BACKGROUND: To investigate the potential beneficial effect of fecal microbiota transplantation (FMT) on gastrointestinal symptoms, gut dysbiosis and immune status in discharged COVID-19 patients.
CASE PRESENTATION: A total of 11 COVID-19 patients were recruited in April, 2020, about one month on average after they were discharged from the hospital . All subjects received FMT for 4 consecutive days by oral capsule administrations with 10 capsules for each day . In total , 5 out of 11 patients reported to be suffered from gastrointestinal symptoms, which were improved after FMT . After FMT, alterations of B cells were observed, which was characterized as decreased naive B cell (P = 0.012) and increased memory B cells (P = 0.001) and non-switched B cells (P = 0.012) .The microbial community richness indicated by operational taxonomic units number, observed species and Chao1 estimator was marginally increased after FMT . Gut microbiome composition of discharged COVID-19 patients differed from that of the general population at both phylum and genera level, which was characterized with a lower proportion of Firmicutes (41.0 %) and Actinobacteria (4.0 %), higher proportion of Bacteroidetes (42.9 %) and Proteobacteria (9.2 %). FMT can partially restore the gut dysbiosis by increasing the relative abundance of Actinobacteria (15.0 %) and reducing Proteobacteria (2.8 %) at the phylum level . At the genera level, Bifidobacterium and Faecalibacterium had significantly increased after FMT .

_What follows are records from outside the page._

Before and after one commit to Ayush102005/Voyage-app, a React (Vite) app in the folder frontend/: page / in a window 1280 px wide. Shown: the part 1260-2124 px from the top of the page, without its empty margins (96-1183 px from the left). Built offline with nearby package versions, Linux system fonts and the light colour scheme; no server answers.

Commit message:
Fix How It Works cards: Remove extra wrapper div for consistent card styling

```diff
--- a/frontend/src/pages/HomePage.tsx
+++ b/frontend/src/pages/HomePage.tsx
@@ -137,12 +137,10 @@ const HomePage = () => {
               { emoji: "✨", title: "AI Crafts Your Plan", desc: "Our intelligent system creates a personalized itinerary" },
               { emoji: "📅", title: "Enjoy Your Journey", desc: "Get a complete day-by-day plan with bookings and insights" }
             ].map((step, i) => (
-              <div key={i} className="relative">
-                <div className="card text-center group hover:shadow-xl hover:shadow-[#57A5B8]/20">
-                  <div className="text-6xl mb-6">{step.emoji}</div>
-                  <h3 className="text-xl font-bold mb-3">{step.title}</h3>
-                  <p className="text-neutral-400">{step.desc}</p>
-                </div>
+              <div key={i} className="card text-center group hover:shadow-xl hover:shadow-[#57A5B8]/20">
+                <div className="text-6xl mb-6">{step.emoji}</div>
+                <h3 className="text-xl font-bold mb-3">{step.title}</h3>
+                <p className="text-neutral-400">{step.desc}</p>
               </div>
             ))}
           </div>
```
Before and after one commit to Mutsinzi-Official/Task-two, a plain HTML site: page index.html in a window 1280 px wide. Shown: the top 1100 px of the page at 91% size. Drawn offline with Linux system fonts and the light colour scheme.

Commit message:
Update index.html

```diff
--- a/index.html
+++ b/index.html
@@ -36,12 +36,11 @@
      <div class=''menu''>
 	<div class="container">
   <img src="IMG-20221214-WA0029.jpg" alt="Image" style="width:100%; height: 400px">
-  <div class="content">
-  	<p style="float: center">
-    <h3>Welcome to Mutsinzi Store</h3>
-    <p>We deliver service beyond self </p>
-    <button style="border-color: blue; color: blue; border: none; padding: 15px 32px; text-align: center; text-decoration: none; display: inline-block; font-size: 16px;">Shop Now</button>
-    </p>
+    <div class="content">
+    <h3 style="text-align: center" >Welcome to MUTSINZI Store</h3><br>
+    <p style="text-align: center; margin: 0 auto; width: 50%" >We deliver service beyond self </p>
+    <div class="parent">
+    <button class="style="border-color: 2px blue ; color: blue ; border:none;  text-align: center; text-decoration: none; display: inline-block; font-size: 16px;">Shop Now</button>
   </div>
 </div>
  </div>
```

CONCLUSIONS: After FMT, altered peripheral lymphocyte subset, restored gut microbiota and alleviated gastrointestinal disorders were observe, suggesting that FMT may serve as a potential therapeutic and rehabilitative intervention for the COVID-19.